As mentioned earlier and in a broad way, search engines rely on relevancy and reputation for ranking a website. However, for this to happen, robots need to complete some steps that precede the classification (or ranking) of results:
- Crawling: It’s the process where crawlers (or bots, which are actually pieces of software) request documents referenced on the web. These documents are usually referenced from pages that crawlers previously knew about;
- Parsing: Happens immediately after crawling. Content is processed and links are collected for subsequent crawls–Rendering closely follows parsing, but can be delayed sometimes, since tends to be resource intensive;
- Indexing: It’s the process where requested documents are analysed and indexed for later preparation for serving and ranking. Basically, Google creates a copy of the crawled documents and saves a copy in a “database”;
- Retrieval: It’s a process that immediately precedes the serving and ranking of a document. If Google were a giant library, retrieval would be the reasoning and interpretation of your request after you ask for a book or subject;
- Ranking and Serving: It’s the part visible to users, it usually materializes itself in the form of a SERP (Search Engine Results Page).
How SEO Works
SEO is not something only technical, or that you simply implement in the HTML code of your site. SEO is strongly influenced by Information Architecture, Usability and Web Accessibility. Besides improving your website in search results, SEO also aims to improve the experience for users that will eventually land on it.
SEO divides itself in two big scenarios of operation: Technical SEO, strongly connected to an Audit workflow, and Strategic SEO, only available under a Consulting work model. While the former encompasses the set of tactics needed to achieve improved organic performance, the latter links SEO with areas like Product innovation and Marketing strategy. Going into SEO only by the technical side is often a limited approach and, in most cases, leaves value on the table. When we approach SEO on a purely technical side, we tend to miss the big picture, and analyze only the technical and tactical aspects. This is not the best way to deal with quality issues, and it definitely doesn’t address many of the common visibility problems of a website.

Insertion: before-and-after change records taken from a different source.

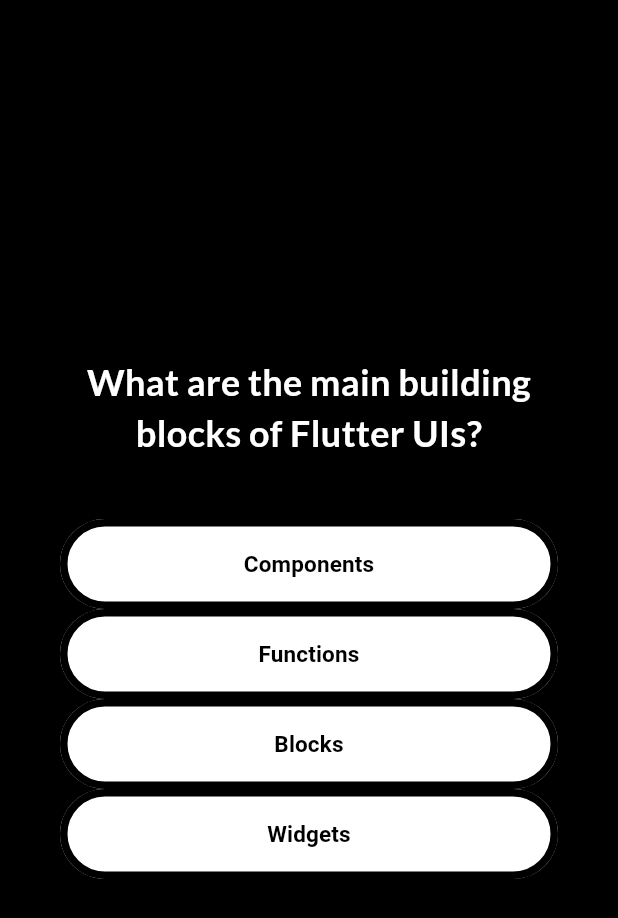
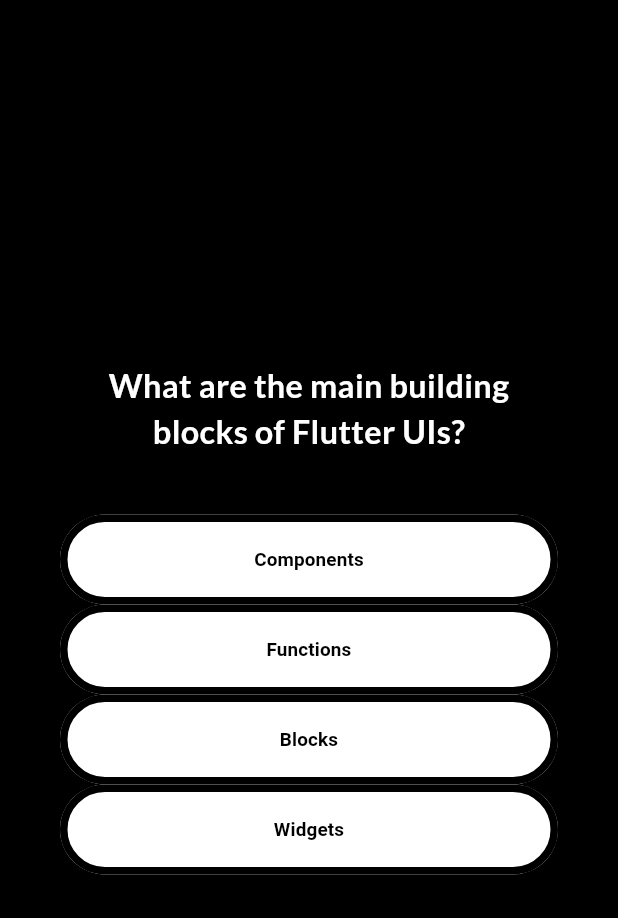
Before and after one commit to ivan-horchakov/quiz_app, a Flutter app: the screen it shows after launch, after a tap on "Yes, I am!", on a phone screen of 412 x 824 dp. Shown: the top 918 px of the screen. Run offline on Flutter 3.47's test engine with Material 3 defaults, Android fonts, the phone set to English and light mode, and no system bars; our stand-ins replace google_fonts.

Commit message:
Responsive optimization

```diff
--- a/lib/main.dart
+++ b/lib/main.dart
@@ -1,6 +1,11 @@
 import 'package:flutter/material.dart';
-import 'package:quiz_app/quiz.dart';
+import 'package:flutter/services.dart';
+import 'package:quiz_app/quiz_app.dart';
 
 void main() {
-  runApp(const Quiz());
+  WidgetsFlutterBinding.ensureInitialized();
+
+  SystemChrome.setPreferredOrientations([DeviceOrientation.portraitUp]).then(
+    (value) => runApp(const QuizApp()),
+  );
 }
--- a/lib/questions_screen.dart
+++ b/lib/pages/questions_page.dart
@@ -1,10 +1,10 @@
 import 'package:flutter/material.dart';
 import 'package:google_fonts/google_fonts.dart';
-import 'package:quiz_app/answer_button.dart';
 import 'package:quiz_app/data/questions.dart';
+import 'package:quiz_app/widgets/answer_button.dart';
 
-class QuestionsScreen extends StatefulWidget {
-  const QuestionsScreen({
+class QuestionsPage extends StatefulWidget {
+  const QuestionsPage({
     super.key,
     required this.onSelectAnswer,
   });
@@ -12,12 +12,12 @@ class QuestionsScreen extends StatefulWidget {
   final void Function(String answer) onSelectAnswer;
 
   @override
-  State<QuestionsScreen> createState() {
+  State<QuestionsPage> createState() {
     return _QuestionsScreenState();
   }
 }
 
-class _QuestionsScreenState extends State<QuestionsScreen> {
+class _QuestionsScreenState extends State<QuestionsPage> {
   var currentQuestionIndex = 0;
 
   void answerQuestion(String selectedAnswers) {
@@ -29,7 +29,10 @@ class _QuestionsScreenState extends State<QuestionsScreen> {
 
   @override
   Widget build(context) {
+    const double textScaler = 0.9;
+
     final currentQuestion = questions[currentQuestionIndex];
+
     return SizedBox(
       width: double.infinity,
       child: Container(
@@ -46,6 +49,7 @@ class _QuestionsScreenState extends State<QuestionsScreen> {
                 fontWeight: FontWeight.bold,
               ),
               textAlign: TextAlign.center,
+              textScaler: const TextScaler.linear(textScaler),
             ),
             const SizedBox(height: 40),
             ...currentQuestion.shuffledAnswers.map((answer) {
--- a/lib/start_screen.dart
+++ b/lib/pages/start_page.dart
@@ -2,20 +2,23 @@ import 'package:flutter/material.dart';
 import 'package:flutter/services.dart';
 import 'package:google_fonts/google_fonts.dart';
 
-class StartScreen extends StatelessWidget {
-  const StartScreen(this.startQuiz, {super.key});
+class StartPage extends StatelessWidget {
+  const StartPage(this.startQuiz, {super.key});
 
   final void Function() startQuiz;
 
   @override
   Widget build(context) {
+    final double screenWidth = MediaQuery.of(context).size.width;
+    const double textScaler = 1.0;
+
     return Center(
       child: Column(
         mainAxisSize: MainAxisSize.min,
         children: [
           Image.asset(
             'assets/images/quiz-logo.png',
-            width: 300,
+            width: screenWidth - 100,
           ),
           const SizedBox(height: 50),
           Text(
@@ -26,6 +29,7 @@ class StartScreen extends StatelessWidget {
               fontWeight: FontWeight.bold,
             ),
             textAlign: TextAlign.center,
+            textScaler: const TextScaler.linear(textScaler),
           ),
           const SizedBox(height: 63),
           FilledButton(
@@ -41,19 +45,18 @@ class StartScreen extends StatelessWidget {
                 fontSize: 18,
                 fontWeight: FontWeight.bold,
               ),
+              textScaler: TextScaler.linear(textScaler),
             ),
           ),
-          const SizedBox(
-            height: 18,
-          ),
+          const SizedBox(height: 18),
           OutlinedButton(
-            onPressed: () =>
-                SystemChannels.platform.invokeMethod('SystemNavigator.pop'),
+            onPressed: () => SystemChannels.platform.invokeMethod('SystemNavigator.pop'),
             child: const Text(
               "No, I'm not...",
               style: TextStyle(
                 color: Colors.white,
               ),
+              textScaler: TextScaler.linear(textScaler),
             ),
           ),
         ],
--- a/lib/quiz.dart
+++ b/lib/quiz_app.dart
@@ -1,25 +1,25 @@
 import 'package:flutter/material.dart';
 import 'package:quiz_app/data/questions.dart';
-import 'package:quiz_app/questions_screen.dart';
-import 'package:quiz_app/results_screen.dart';
-import 'package:quiz_app/start_screen.dart';
+import 'package:quiz_app/pages/questions_page.dart';
+import 'package:quiz_app/pages/results_page.dart';
+import 'package:quiz_app/pages/start_page.dart';
 
-class Quiz extends StatefulWidget {
-  const Quiz({super.key});
+class QuizApp extends StatefulWidget {
+  const QuizApp({super.key});
 
   @override
-  State<Quiz> createState() {
+  State<QuizApp> createState() {
     return _QuizState();
   }
 }
 
-class _QuizState extends State<Quiz> {
+class _QuizState extends State<QuizApp> {
   List<String> selectedAnswers = [];
-  var activeScreen = 'start-screen';
+  var activeScreen = 'start-page';
 
   void switchScreen() {
     setState(() {
-      activeScreen = 'questiond-screen';
+      activeScreen = 'questions-page';
     });
   }
 
@@ -27,7 +27,7 @@ class _QuizState extends State<Quiz> {
     selectedAnswers.add(answer);
     if (selectedAnswers.length == questions.length) {
       setState(() {
-        activeScreen = 'results-screen';
+        activeScreen = 'results-page';
       });
     }
   }
@@ -35,28 +35,29 @@ class _QuizState extends State<Quiz> {
   void restartQuiz() {
     setState(() {
       selectedAnswers = [];
-      activeScreen = 'questiond-screen';
+      activeScreen = 'questions-page';
     });
   }
 
   @override
   Widget build(context) {
-    Widget screenWidget = StartScreen(switchScreen);
+    Widget screenWidget = StartPage(switchScreen);
 
-    if (activeScreen == 'questiond-screen') {
-      screenWidget = QuestionsScreen(
+    if (activeScreen == 'questions-page') {
+      screenWidget = QuestionsPage(
         onSelectAnswer: chooseAnswer,
       );
     }
 
-    if (activeScreen == 'results-screen') {
-      screenWidget = ResultsScreen(
+    if (activeScreen == 'results-page') {
+      screenWidget = ResultsPage(
         chosenAnswers: selectedAnswers,
         onRestart: restartQuiz,
       );
     }
 
     return MaterialApp(
+      debugShowCheckedModeBanner: false,
       home: Scaffold(
         body: Container(
           decoration: const BoxDecoration(color: Colors.black),
--- a/lib/answer_button.dart
+++ b/lib/widgets/answer_button.dart
@@ -12,6 +12,8 @@ class AnswerButton extends StatelessWidget {
 
   @override
   Widget build(BuildContext context) {
+    const double textScaler = 0.6;
+
     return ElevatedButton(
       onPressed: onTap,
       style: ElevatedButton.styleFrom(
@@ -27,9 +29,10 @@ class AnswerButton extends StatelessWidget {
         textAlign: TextAlign.center,
         style: const TextStyle(
           color: Colors.black,
-          fontSize: 15,
+          fontSize: 21,
           fontWeight: FontWeight.bold,
         ),
+        textScaler: const TextScaler.linear(textScaler),
       ),
     );
   }
--- a/lib/questions_summary/question_identifier.dart
+++ b/lib/widgets/questions_summary/question_identifier.dart
@@ -13,6 +13,8 @@ class QuestionIdentifier extends StatelessWidget {
   @override
   Widget build(BuildContext context) {
     final questionNumber = questionIndex + 1;
+    const double textScaler = 1.0;
+
     return Container(
       alignment: Alignment.center,
       width: 40,
@@ -28,6 +30,7 @@ class QuestionIdentifier extends StatelessWidget {
           fontSize: 18,
           fontWeight: FontWeight.bold,
         ),
+        textScaler: const TextScaler.linear(textScaler),
       ),
     );
   }
--- a/lib/questions_summary/questions_summary.dart
+++ b/lib/widgets/questions_summary/questions_summary.dart
@@ -1,5 +1,5 @@
 import 'package:flutter/material.dart';
-import 'package:quiz_app/questions_summary/summary_item.dart';
+import 'package:quiz_app/widgets/questions_summary/summary_item.dart';
 
 class QuestionsSummary extends StatelessWidget {
   const QuestionsSummary(this.summaryData, {super.key});
@@ -8,8 +8,10 @@ class QuestionsSummary extends StatelessWidget {
 
   @override
   Widget build(BuildContext context) {
+    final double screenHeight = MediaQuery.of(context).size.height;
+
     return SizedBox(
-      height: 550,
+      height: screenHeight - 300,
       child: SingleChildScrollView(
         child: Column(
           children: summaryData.map(
```
Also changed, not shown: lib/pages/results_page.dart (renamed from lib/results_screen.dart, +16 -18 lines), lib/widgets/questions_summary/summary_item.dart (renamed from lib/questions_summary/summary_item.dart, +9 -9 lines), 5 other files.
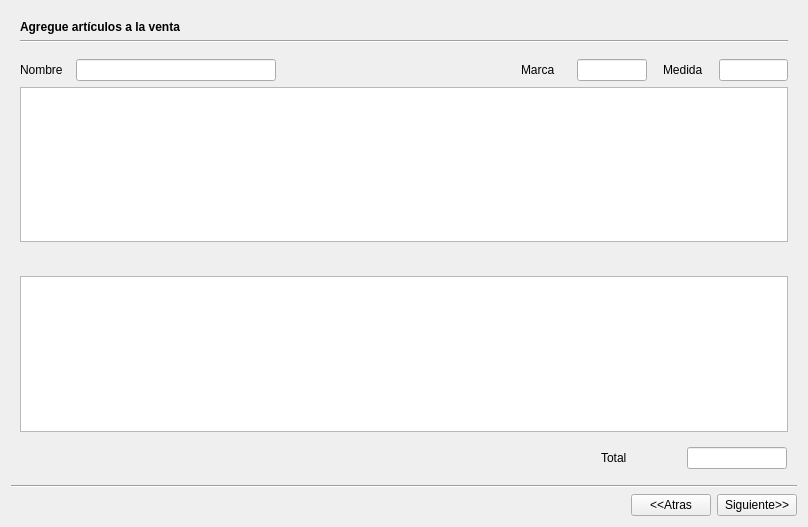
The window that ManagerM/ui_new_venta.ui (janfranco27/TheProyect) describes before a commit, drawn with Qt 5.
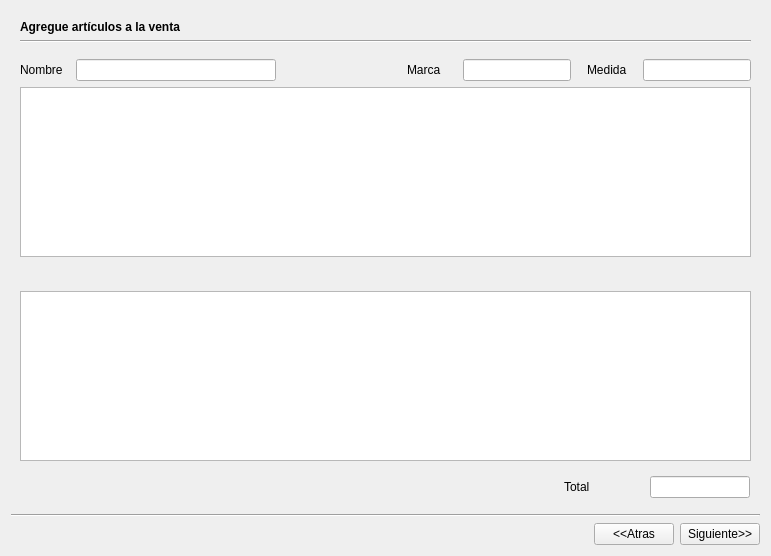
The same window after the commit. Icons and pictures are not drawn.

What changed in the file:
```diff
--- a/ManagerM/ui_new_venta.ui
+++ b/ManagerM/ui_new_venta.ui
@@ -6,8 +6,8 @@
    <rect>
     <x>0</x>
     <y>0</y>
-    <width>808</width>
-    <height>527</height>
+    <width>771</width>
+    <height>556</height>
    </rect>
   </property>
   <property name="windowTitle">
@@ -249,7 +249,7 @@
              </property>
              <property name="sizeHint" stdset="0">
               <size>
-               <width>278</width>
+               <width>40</width>
                <height>20</height>
               </size>
              </property>
```
Left out of the diff: 13 changed lines with no effect on the pictures.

Technical SEO is the set of tactics and technical improvements that can be made on a website, so as to make it become more relevant and accessible to search engines. Now that we understand, in a generic way, the steps that search engines rely on, we map out some of the basic points of approach in technical SEO:
- Crawling and server responses
- Website architecture and URL structure
- Keyword research and topicality
- Page layout structure and accessible content
- Internal linking
- Content optimisation
- Meta data and structured data (Mobile, AMP, PWA, Video, etc.)
- Alternate formats and engines
- Links, dissemination and amplification
- Conversion Optimisation
The vast majority of SEO professionals do not consider the strategic side of SEO within Digital Marketing. In general, SEO professionals only use, in a limited way, a more technical and immediate scope.
An SEO strategy emerges from a SWOT analysis. Thus, the competitive differential is explored in order to give rise to a logical approach and with real growth potential of the online business. Don’t confuse strategy with goals or tactics. A solid strategy is born by answering questions, such as:
- Where do we compete?
- What unique value proposition are we bringing to the market?
- What resources/skills do we use to deliver this value?
- How do we sustain our ability to deliver this unique value?
The strategic SEO plan is drawn from each of the answers to these questions. It is essential to have knowledge of what we do and what we are online, but essentially and also, of what we don’t do and what we aren’t.
Do you need SEO?
SEO is an area that horizontally pervades the digital presence of any online business. It’s important to think about it at any stage of a business. If you’re just starting, you can do it in steps, you don’t have to take on a big SEO project. If you already have a stable business, do not forget the competitive advantage, and make the most of your digital marketing efforts. Avoid wasting resources and time going blind in your digital presence, or even following bad advice.
Where to begin in SEO?
There are plenty of free resources online that will help you on a first stage. If you don’t feel comfortable on the decisions you need to make, I recommend you consider hiring a professional. The decision about what kind of professional you need depends on the size of your business. But be careful during the prospecting and selection process. Unfortunately, there are many self-proclaimed experts that embark on pursuing myths, putting your website at risk of a search engine penalty.